introduces Boolean algebra and related circuit
Chapters 11-13 give an introduction to graphs
and to the differential and integral calculus.
The last two chapters, 14 and 15, provide a
range of mathematicat table and formulae.
There are many misprints and errors. For
example, in the chapter on Boolean algebra
essential brackets are left out, and intersection
and union signs are confused. The explanation
of the null set is unsatisfactory.
The reproduction process is poor and many
signs have been lost, particularly in indices.
A wide range of circuit formulae are introduced and manipulated, but the mathematical
presentation leaves much to be desired.
ELECTRICAL SAFETY IN THE HOSPITAL, by W. H. Buschbaum and B. Goldsmith, 111 pp., illus. (Van Nostrand Reinhold
Company, 1975, $9.95).
With a great deal more concern in recent
years on electrical safety in the hospital, electrical engineers would no doubt have found a
book with such a title to be of special interest,
particularly as it seems at present that in the
literature normally scanned by engineers a lot
of the information regarding electrical equipment used in the treatment of patients has to

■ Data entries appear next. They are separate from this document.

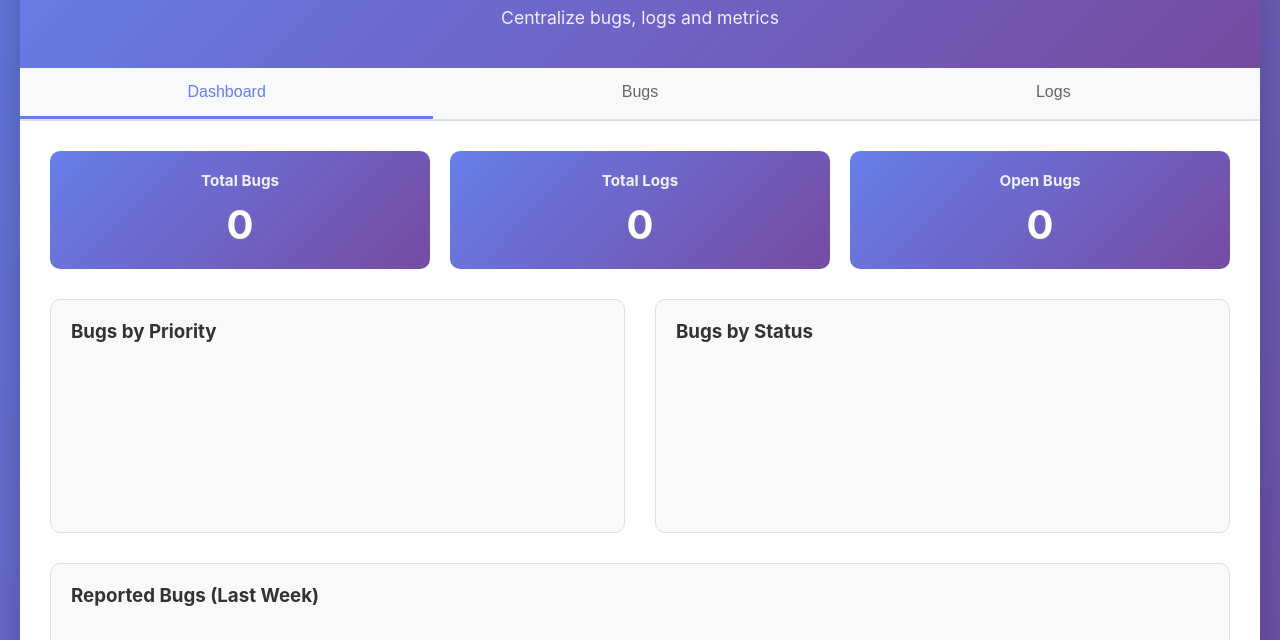
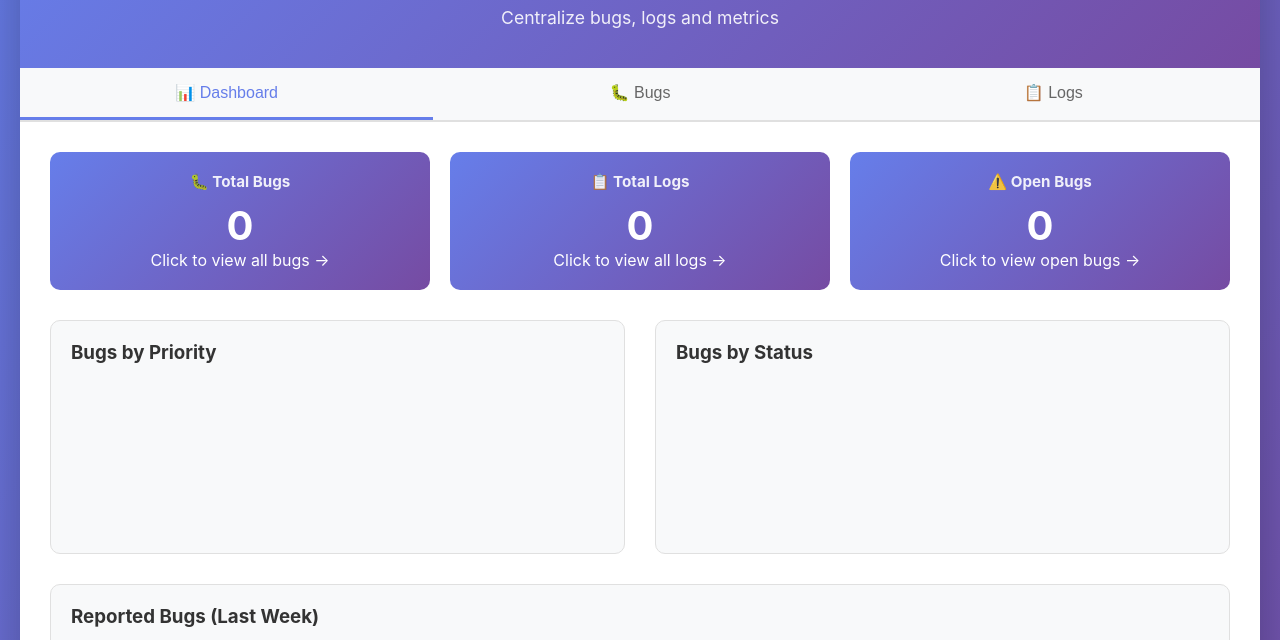
Before and after one commit to anaritarodrigues1/QA-Log-Tracker, a website: page public/index.html in a window 1280 px wide. Shown: the part 112-752 px from the top of the page. Drawn offline with nearby package versions, Linux system fonts and the light colour scheme; no server answers.

Commit message:
Updated index.html file

```diff
--- a/public/index.html
+++ b/public/index.html
@@ -15,25 +15,37 @@
     </header>
 
     <div class="tabs">
-      <button class="tab-btn active" data-tab="dashboard">Dashboard</button>
-      <button class="tab-btn" data-tab="bugs">Bugs</button>
-      <button class="tab-btn" data-tab="logs">Logs</button>
+      <button class="tab-btn tab-btn--blue active" data-tab="dashboard">
+        <span class="tab-icon">📊</span>
+        <span class="tab-label">Dashboard</span>
+      </button>
+      <button class="tab-btn tab-btn--purple" data-tab="bugs">
+        <span class="tab-icon">🐛</span>
+        <span class="tab-label">Bugs</span>
+      </button>
+      <button class="tab-btn tab-btn--green" data-tab="logs">
+        <span class="tab-icon">📋</span>
+        <span class="tab-label">Logs</span>
+      </button>
     </div>
 
     <!-- DASHBOARD TAB -->
     <div id="dashboard" class="tab-content active">
       <div class="metrics-row">
-        <div class="metric-card">
-          <h3>Total Bugs</h3>
+        <div class="metric-card metric-card--purple" onclick="navigateTo('bugs')" title="View all bugs">
+          <h3>🐛 Total Bugs</h3>
           <p class="metric-value" id="total-bugs">0</p>
+          <p class="metric-hint">Click to view all bugs →</p>
         </div>
-        <div class="metric-card">
-          <h3>Total Logs</h3>
+        <div class="metric-card metric-card--blue" onclick="navigateTo('logs')" title="View all logs">
+          <h3>📋 Total Logs</h3>
           <p class="metric-value" id="total-logs">0</p>
+          <p class="metric-hint">Click to view all logs →</p>
         </div>
-        <div class="metric-card">
-          <h3>Open Bugs</h3>
+        <div class="metric-card metric-card--yellow" onclick="navigateTo('bugs', 'Open')" title="View open bugs">
+          <h3>⚠️ Open Bugs</h3>
           <p class="metric-value" id="open-bugs">0</p>
+          <p class="metric-hint">Click to view open bugs →</p>
         </div>
       </div>
 
@@ -65,21 +77,6 @@
 
     <!-- BUGS TAB -->
     <div id="bugs" class="tab-content">
-      <div class="form-section">
-        <h2>Report Bug</h2>
-        <form id="bug-form">
-          <input type="text" id="bug-title" placeholder="Bug title *" required>
-          <textarea id="bug-description" placeholder="Description (steps to reproduce, etc.)"></textarea>
-          <select id="bug-priority">
-            <option value="Low">Low Priority</option>
-            <option value="Medium" selected>Medium Priority</option>
-            <option value="High">High Priority</option>
-            <option value="Critical">Critical</option>
-          </select>
-          <button type="submit" class="btn-primary">Report Bug</button>
-        </form>
-      </div>
-
       <div class="list-section">
         <h2>Reported Bugs</h2>
         <div class="filters">
@@ -103,6 +100,7 @@
             <tr>
               <th>ID</th>
               <th>Title</th>
+              <th>Description</th>
               <th>Priority</th>
               <th>Status</th>
               <th>Date</th>
@@ -112,11 +110,42 @@
           <tbody></tbody>
         </table>
       </div>
+
+      <div class="form-section" style="margin-top: 30px;">
+        <h2>Report Bug</h2>
+        <form id="bug-form">
+          <input type="text" id="bug-title" placeholder="Bug title *" required>
+          <textarea id="bug-description" placeholder="Description (steps to reproduce, etc.)"></textarea>
+          <select id="bug-priority">
+            <option value="Low">Low Priority</option>
+            <option value="Medium" selected>Medium Priority</option>
+            <option value="High">High Priority</option>
+            <option value="Critical">Critical</option>
+          </select>
+          <button type="submit" class="btn-primary">Report Bug</button>
+        </form>
+      </div>
     </div>
 
     <!-- LOGS TAB -->
     <div id="logs" class="tab-content">
-      <div class="form-section">
+      <div class="list-section">
+        <h2>Analyzed Logs</h2>
+        <table id="logs-table">
+          <thead>
+            <tr>
+              <th>ID</th>
+              <th>Name</th>
+              <th>Detected Errors</th>
+              <th>Date</th>
+              <th>Action</th>
+            </tr>
+          </thead>
+          <tbody></tbody>
+        </table>
+      </div>
+
+      <div class="form-section" style="margin-top: 30px;">
         <h2>Add Log</h2>
         <div class="log-upload-section">
           <h3>Option 1: Upload File</h3>
@@ -133,22 +162,6 @@
             <button type="submit" class="btn-primary">Analyze Log</button>
           </form>
         </div>
-      </div>
-
-      <div class="list-section">
-        <h2>Analyzed Logs</h2>
-        <table id="logs-table">
-          <thead>
-            <tr>
-              <th>ID</th>
-              <th>Name</th>
-              <th>Detected Errors</th>
-              <th>Date</th>
-              <th>Action</th>
-            </tr>
-          </thead>
-          <tbody></tbody>
-        </table>
       </div>
     </div>
   </div>
@@ -180,6 +193,7 @@
           <option value="High">High</option>
           <option value="Critical">Critical</option>
         </select>
+        <textarea id="edit-bug-description" placeholder="Description (optional)"></textarea>
         <button type="submit" class="btn-primary">Save Changes</button>
       </form>
     </div>
```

be gleaned from numerous sources.
While this book collects together in one
volume a certain amount of information regarding the effect of electric current on the
human body and the operation and safety of
hospital electrical equipment, it is obviousy
written for the use of medical personnel.
The first third of the book is taken up in
explaining matters such as potential difference,
how switches, fuses and relays work, and the
purpose of the earth continuity conductor, and
therefore can offer nothing of interest to
electrically trained people.
It is obvious that the authors felt there was
a need for such a book for medical people,
because there is a limited amount of information which would have special interest to
those working in the electrical industry.